> _THE TASK_
Report every line below that has the string "width" in it.

> _DATA IN THIS EXERCISE_

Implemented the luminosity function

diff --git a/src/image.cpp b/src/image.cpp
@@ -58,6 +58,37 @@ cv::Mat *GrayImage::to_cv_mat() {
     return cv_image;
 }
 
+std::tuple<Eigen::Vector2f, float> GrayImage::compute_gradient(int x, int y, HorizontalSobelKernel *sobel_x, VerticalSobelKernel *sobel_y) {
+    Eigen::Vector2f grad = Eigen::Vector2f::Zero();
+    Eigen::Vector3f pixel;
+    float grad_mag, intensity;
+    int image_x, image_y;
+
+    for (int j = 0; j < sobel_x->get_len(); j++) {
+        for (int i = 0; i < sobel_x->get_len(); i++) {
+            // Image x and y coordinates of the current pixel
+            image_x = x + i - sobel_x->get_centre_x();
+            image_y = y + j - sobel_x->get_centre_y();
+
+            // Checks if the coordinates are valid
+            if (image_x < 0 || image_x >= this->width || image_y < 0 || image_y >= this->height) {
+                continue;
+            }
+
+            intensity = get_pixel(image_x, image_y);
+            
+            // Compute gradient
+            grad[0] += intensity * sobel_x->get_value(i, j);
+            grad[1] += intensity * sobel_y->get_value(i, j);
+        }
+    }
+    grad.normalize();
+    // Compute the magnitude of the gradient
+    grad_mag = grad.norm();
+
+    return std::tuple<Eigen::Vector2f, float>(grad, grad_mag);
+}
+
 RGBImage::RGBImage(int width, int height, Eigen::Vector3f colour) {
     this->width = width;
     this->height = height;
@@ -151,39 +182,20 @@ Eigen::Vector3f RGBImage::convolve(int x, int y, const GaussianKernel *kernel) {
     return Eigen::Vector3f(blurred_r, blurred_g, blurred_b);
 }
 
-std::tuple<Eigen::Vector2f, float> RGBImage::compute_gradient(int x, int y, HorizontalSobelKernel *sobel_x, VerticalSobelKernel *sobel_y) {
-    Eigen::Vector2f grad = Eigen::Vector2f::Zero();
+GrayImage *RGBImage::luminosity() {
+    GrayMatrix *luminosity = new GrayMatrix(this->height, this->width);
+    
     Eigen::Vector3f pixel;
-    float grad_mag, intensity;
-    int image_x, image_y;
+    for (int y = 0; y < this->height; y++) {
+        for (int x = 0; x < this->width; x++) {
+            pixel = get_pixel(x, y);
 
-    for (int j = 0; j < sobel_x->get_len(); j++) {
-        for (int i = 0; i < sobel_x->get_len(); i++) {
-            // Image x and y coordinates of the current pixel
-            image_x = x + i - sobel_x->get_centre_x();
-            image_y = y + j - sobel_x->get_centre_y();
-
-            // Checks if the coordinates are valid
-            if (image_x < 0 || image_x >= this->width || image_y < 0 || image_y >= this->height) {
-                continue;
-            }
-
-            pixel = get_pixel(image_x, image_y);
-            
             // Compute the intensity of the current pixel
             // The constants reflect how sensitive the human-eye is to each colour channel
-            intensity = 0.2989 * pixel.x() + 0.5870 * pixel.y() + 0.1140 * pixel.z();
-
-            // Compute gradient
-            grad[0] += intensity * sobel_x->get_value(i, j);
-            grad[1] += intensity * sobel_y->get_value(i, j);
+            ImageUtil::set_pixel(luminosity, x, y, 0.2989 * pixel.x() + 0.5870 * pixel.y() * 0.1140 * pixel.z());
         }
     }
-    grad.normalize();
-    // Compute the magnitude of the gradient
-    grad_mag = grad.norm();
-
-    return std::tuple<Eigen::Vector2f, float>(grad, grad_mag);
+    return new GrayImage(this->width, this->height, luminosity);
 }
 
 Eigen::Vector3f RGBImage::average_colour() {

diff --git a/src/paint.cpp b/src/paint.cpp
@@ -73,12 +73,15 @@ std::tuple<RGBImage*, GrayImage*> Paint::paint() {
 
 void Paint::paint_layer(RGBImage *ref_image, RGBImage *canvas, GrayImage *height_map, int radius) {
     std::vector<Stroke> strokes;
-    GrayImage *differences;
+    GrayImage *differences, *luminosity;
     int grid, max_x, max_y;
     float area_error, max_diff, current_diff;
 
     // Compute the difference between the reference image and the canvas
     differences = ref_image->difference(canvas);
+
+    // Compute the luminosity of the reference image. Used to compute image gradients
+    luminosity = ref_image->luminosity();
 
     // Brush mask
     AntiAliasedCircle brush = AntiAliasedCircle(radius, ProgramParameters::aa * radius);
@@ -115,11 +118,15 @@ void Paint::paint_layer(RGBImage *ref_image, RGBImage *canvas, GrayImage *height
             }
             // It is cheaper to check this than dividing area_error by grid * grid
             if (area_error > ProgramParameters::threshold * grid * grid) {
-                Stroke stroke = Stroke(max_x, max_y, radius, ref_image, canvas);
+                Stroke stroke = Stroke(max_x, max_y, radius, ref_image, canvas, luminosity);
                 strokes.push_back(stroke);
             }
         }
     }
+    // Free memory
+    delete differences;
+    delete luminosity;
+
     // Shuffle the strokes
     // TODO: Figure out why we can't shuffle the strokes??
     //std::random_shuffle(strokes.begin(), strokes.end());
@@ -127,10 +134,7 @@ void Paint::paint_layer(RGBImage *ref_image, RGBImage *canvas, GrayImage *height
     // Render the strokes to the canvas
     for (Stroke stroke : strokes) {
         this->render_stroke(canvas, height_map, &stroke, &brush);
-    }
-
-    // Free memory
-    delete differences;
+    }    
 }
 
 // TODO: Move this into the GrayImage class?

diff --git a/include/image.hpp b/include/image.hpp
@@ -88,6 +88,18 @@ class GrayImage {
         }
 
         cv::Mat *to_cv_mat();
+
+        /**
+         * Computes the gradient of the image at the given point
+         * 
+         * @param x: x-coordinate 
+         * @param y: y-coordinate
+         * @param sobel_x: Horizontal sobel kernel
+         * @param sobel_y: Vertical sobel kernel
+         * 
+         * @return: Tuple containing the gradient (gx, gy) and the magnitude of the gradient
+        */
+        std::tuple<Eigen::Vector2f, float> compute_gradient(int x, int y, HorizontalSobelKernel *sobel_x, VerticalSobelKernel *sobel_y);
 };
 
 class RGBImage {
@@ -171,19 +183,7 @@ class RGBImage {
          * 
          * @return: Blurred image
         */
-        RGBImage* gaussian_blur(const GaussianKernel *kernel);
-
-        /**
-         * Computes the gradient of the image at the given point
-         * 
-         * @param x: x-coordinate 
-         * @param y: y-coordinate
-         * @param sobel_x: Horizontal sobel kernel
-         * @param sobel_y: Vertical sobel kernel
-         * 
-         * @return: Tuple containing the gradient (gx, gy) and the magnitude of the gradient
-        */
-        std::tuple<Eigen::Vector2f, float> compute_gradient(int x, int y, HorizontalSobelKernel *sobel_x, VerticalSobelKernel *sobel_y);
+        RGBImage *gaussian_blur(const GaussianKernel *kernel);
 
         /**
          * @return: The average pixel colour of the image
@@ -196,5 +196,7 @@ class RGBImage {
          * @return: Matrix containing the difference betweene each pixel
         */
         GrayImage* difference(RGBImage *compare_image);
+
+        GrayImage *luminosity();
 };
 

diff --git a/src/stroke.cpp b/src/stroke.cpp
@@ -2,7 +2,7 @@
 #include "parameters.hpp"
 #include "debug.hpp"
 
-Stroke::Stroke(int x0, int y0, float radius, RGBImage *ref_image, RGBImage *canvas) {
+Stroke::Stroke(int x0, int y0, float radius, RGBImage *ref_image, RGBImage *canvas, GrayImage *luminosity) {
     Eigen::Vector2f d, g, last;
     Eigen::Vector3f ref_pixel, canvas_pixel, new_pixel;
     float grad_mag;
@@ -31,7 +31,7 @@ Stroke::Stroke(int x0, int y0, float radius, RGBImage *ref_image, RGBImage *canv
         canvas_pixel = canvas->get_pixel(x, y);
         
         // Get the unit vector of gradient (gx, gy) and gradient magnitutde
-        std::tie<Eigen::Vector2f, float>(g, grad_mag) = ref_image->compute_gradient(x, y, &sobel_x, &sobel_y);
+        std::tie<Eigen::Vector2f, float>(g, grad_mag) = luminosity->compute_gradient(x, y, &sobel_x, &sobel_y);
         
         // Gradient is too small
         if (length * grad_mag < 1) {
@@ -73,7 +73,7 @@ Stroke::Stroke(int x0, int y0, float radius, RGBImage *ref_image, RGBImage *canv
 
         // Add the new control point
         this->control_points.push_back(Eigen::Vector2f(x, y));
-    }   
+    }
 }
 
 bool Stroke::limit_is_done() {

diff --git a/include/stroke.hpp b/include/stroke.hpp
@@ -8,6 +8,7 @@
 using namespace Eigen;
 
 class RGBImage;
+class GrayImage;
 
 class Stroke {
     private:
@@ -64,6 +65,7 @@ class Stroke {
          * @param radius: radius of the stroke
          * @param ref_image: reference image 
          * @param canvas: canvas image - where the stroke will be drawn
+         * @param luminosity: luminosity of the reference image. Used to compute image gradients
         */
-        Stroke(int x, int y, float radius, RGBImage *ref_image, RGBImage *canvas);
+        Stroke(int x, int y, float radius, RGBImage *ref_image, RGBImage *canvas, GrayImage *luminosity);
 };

> _FINISHED EXERCISE_
+            if (image_x < 0 || image_x >= this->width || image_y < 0 || image_y >= this->height) {
 RGBImage::RGBImage(int width, int height, Eigen::Vector3f colour) {
     this->width = width;
+    GrayMatrix *luminosity = new GrayMatrix(this->height, this->width);
+        for (int x = 0; x < this->width; x++) {
-            if (image_x < 0 || image_x >= this->width || image_y < 0 || image_y >= this->height) {
+    return new GrayImage(this->width, this->height, luminosity);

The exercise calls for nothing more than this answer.